The mystery of what happened to the prayer book of Anne Boleyn, one of Henry VIII's wives, after her death has been revealed in a new study.
The book, on display at her childhood home of Hever Castle in Kent, is believed to have survived after being passed down through a network of family and friends.
Using ultraviolet light and photo editing software, a study of two prayerbooks had discovered wording in the printed Book of Hours which had been undiscovered for hundreds of years.
Following the death of Anne Boleyn, despite pressure to remove all items belonging to the former Queen, the Book of Hours prayerbook is thought to be the one she took to her execution.
Former Hever Castle steward Kate McCaffrey was given special permission to look into the prayerbooks which previously was thought to contain only one inscription.
However Kate discovered three family names written in one book; Gage, West, and Shirley (from Sundridge, near Sevenoaks).
These three names centre around a fourth, the Guildford family of Cranbrook in Kent.
Kate’s research uncovered that the book was passed from female to female, of families not only local to the Boleyn family at Hever but also connected by kin.
She said: “It is clear that this book was passed between a network of trusted connections, from daughter to mother, from sister to niece.
"If the book had fallen into other hands, questions almost certainly would have been raised over the remaining presence of Anne’s signature."

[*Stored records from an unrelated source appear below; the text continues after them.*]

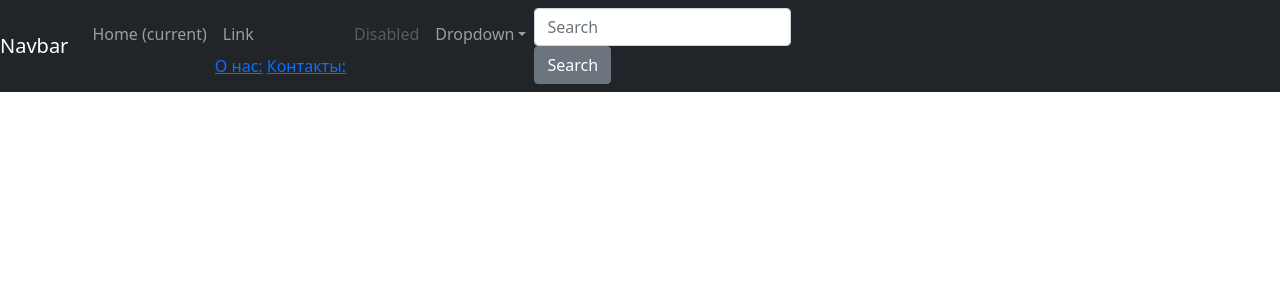
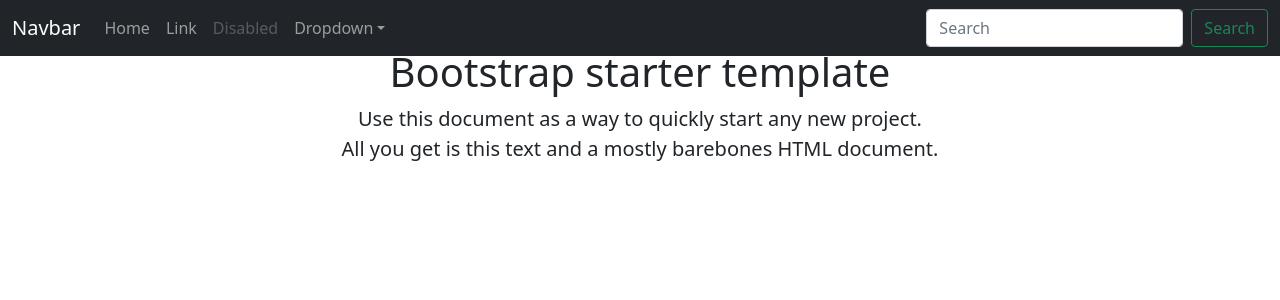
Before and after one commit to thinknetica-django-lab-01/Buyankin, a Django app: page / in a window 1280 px wide. Shown: the top 300 px of the page. Run offline with Django 3.2, Linux system fonts and the light colour scheme; some libraries are stand-ins or nearby versions.

Commit message:
ready base.html

```diff
--- a/main/shop/templates/shop/index.html
+++ b/main/shop/templates/shop/index.html
@@ -3,5 +3,8 @@
 {% block title %}Главная страница{% endblock %}
 
 {% block content %}
-
+<div class="starter-template text-center py-5 px-3">
+    <h1>Bootstrap starter template</h1>
+    <p class="lead">Use this document as a way to quickly start any new project.<br> All you get is this text and a mostly barebones HTML document.</p>
+  </div>
 {% endblock %}
--- a/main/templates/base.html
+++ b/main/templates/base.html
@@ -4,54 +4,68 @@
     <meta charset="utf-8">
     <meta name="viewport" content="width=device-width, initial-scale=1">
     <link href="https://cdn.jsdelivr.net/npm/bootstrap@5.0.0-beta1/dist/css/bootstrap.min.css" rel="stylesheet" integrity="sha384-giJF6kkoqNQ00vy+HMDP7azOuL0xtbfIcaT9wjKHr8RbDVddVHyTfAAsrekwKmP1" crossorigin="anonymous">
+     <style>
+      .bd-placeholder-img {
+        font-size: 1.125rem;
+        text-anchor: middle;
+        -webkit-user-select: none;
+        -moz-user-select: none;
+        user-select: none;
+      }
+
+      @media (min-width: 768px) {
+        .bd-placeholder-img-lg {
+          font-size: 3.5rem;
+        }
+      }
+    </style>
     <title>{% block title %}Маркет{% endblock %}</title>
     <link href="starter-template.css" rel="stylesheet">
   </head>
   <body>
    <nav class="navbar navbar-expand-md navbar-dark bg-dark fixed-top">
+  <div class="container-fluid">
     <a class="navbar-brand" href="#">Navbar</a>
-  <button class="navbar-toggler" type="button" data-toggle="collapse" data-target="#navbarsExampleDefault" aria-controls="navbarsExampleDefault" aria-expanded="false" aria-label="Toggle navigation">
+    <button class="navbar-toggler" type="button" data-bs-toggle="collapse" data-bs-target="#navbarsExampleDefault" aria-controls="navbarsExampleDefault" aria-expanded="false" aria-label="Toggle navigation">
       <span class="navbar-toggler-icon"></span>
     </button>
 
     <div class="collapse navbar-collapse" id="navbarsExampleDefault">
-    <ul class="navbar-nav mr-auto">
+      <ul class="navbar-nav me-auto mb-2 mb-md-0">
         <li class="nav-item active">
-        <a class="nav-link" href="#">Home <span class="sr-only">(current)</span></a>
+          <a class="nav-link" aria-current="page" href="#">Home</a>
         </li>
         <li class="nav-item">
           <a class="nav-link" href="#">Link</a>
-         <a href="../pages/about">О нас:</a>
-         <a href="../pages/contact">Контакты:</a>
         </li>
         <li class="nav-item">
           <a class="nav-link disabled" href="#" tabindex="-1" aria-disabled="true">Disabled</a>
         </li>
         <li class="nav-item dropdown">
-        <a class="nav-link dropdown-toggle" href="#" id="dropdown01" data-toggle="dropdown" aria-haspopup="true" aria-expanded="false">Dropdown</a>
-        <div class="dropdown-menu" aria-labelledby="dropdown01">
-          <a class="dropdown-item" href="#">Action</a>
-          <a class="dropdown-item" href="#">Another action</a>
-          <a class="dropdown-item" href="#">Something else here</a>
-        </div>
+          <a class="nav-link dropdown-toggle" href="#" id="dropdown01" data-bs-toggle="dropdown" aria-expanded="false">Dropdown</a>
+          <ul class="dropdown-menu" aria-labelledby="dropdown01">
+            <li><a class="dropdown-item" href="#">Action</a></li>
+            <li><a class="dropdown-item" href="#">Another action</a></li>
+            <li><a class="dropdown-item" href="#">Something else here</a></li>
+          </ul>
         </li>
       </ul>
-    <form class="form-inline my-2 my-lg-0">
-      <input class="form-control mr-sm-2" type="text" placeholder="Search" aria-label="Search">
-      <button class="btn btn-secondary my-2 my-sm-0" type="submit">Search</button>
+      <form class="d-flex">
+        <input class="form-control me-2" type="search" placeholder="Search" aria-label="Search">
+        <button class="btn btn-outline-success" type="submit">Search</button>
       </form>
+    </div>
   </div>
 </nav>
 
 <main role="main" class="container">
 
   <div class="starter-template">
-    <h1>Bootstrap starter template</h1>
     {% block content %}CONTENT{% endblock %}
   </div>
 
 </main><!-- /.container -->
-
-    <script src="https://cdn.jsdelivr.net/npm/bootstrap@5.0.0-beta1/dist/js/bootstrap.min.js" integrity="sha384-pQQkAEnwaBkjpqZ8RU1fF1AKtTcHJwFl3pblpTlHXybJjHpMYo79HY3hIi4NKxyj" crossorigin="anonymous"></script>
-  </body>
+    <script src="https://cdn.jsdelivr.net/npm/bootstrap@5.0.0-beta1/dist/js/bootstrap.bundle.min.js" integrity="sha384-ygbV9kiqUc6oa4msXn9868pTtWMgiQaeYH7/t7LECLbyPA2x65Kgf80OJFdroafW" crossorigin="anonymous"></script>
+    <script src="https://cdn.jsdelivr.net/npm/@popperjs/core@2.5.4/dist/umd/popper.min.js" integrity="sha384-q2kxQ16AaE6UbzuKqyBE9/u/KzioAlnx2maXQHiDX9d4/zp8Ok3f+M7DPm+Ib6IU" crossorigin="anonymous"></script>
+    <script src="https://cdn.jsdelivr.net/npm/bootstrap@5.0.0-beta1/dist/js/bootstrap.min.js" integrity="sha384-pQQkAEnwaBkjpqZ8RU1fF1AKtTcHJwFl3pblpTlHXybJjHpMYo79HY3hIi4NKxyj" crossorigin="anonymous"></script>  </body>
 </html>
```
Lines whose indentation alone changed are shown as unchanged.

"Instead, the book was passed carefully between a group of primarily women who were both entrusted to guard Anne’s note and encouraged to add their own.
“In a world with very limited opportunities for women to engage with religion and literature, the simple act of marking this Hours and keeping the secret of its most famous user, was one small way to generate a sense of community and expression.”
The book bears the inscription, ‘remember me when you do pray, that hope dothe led from day to day’.
Only a handful of Anne’s books survive today and only three contain her signed inscriptions. One is held at the British Library, the other two at Hever.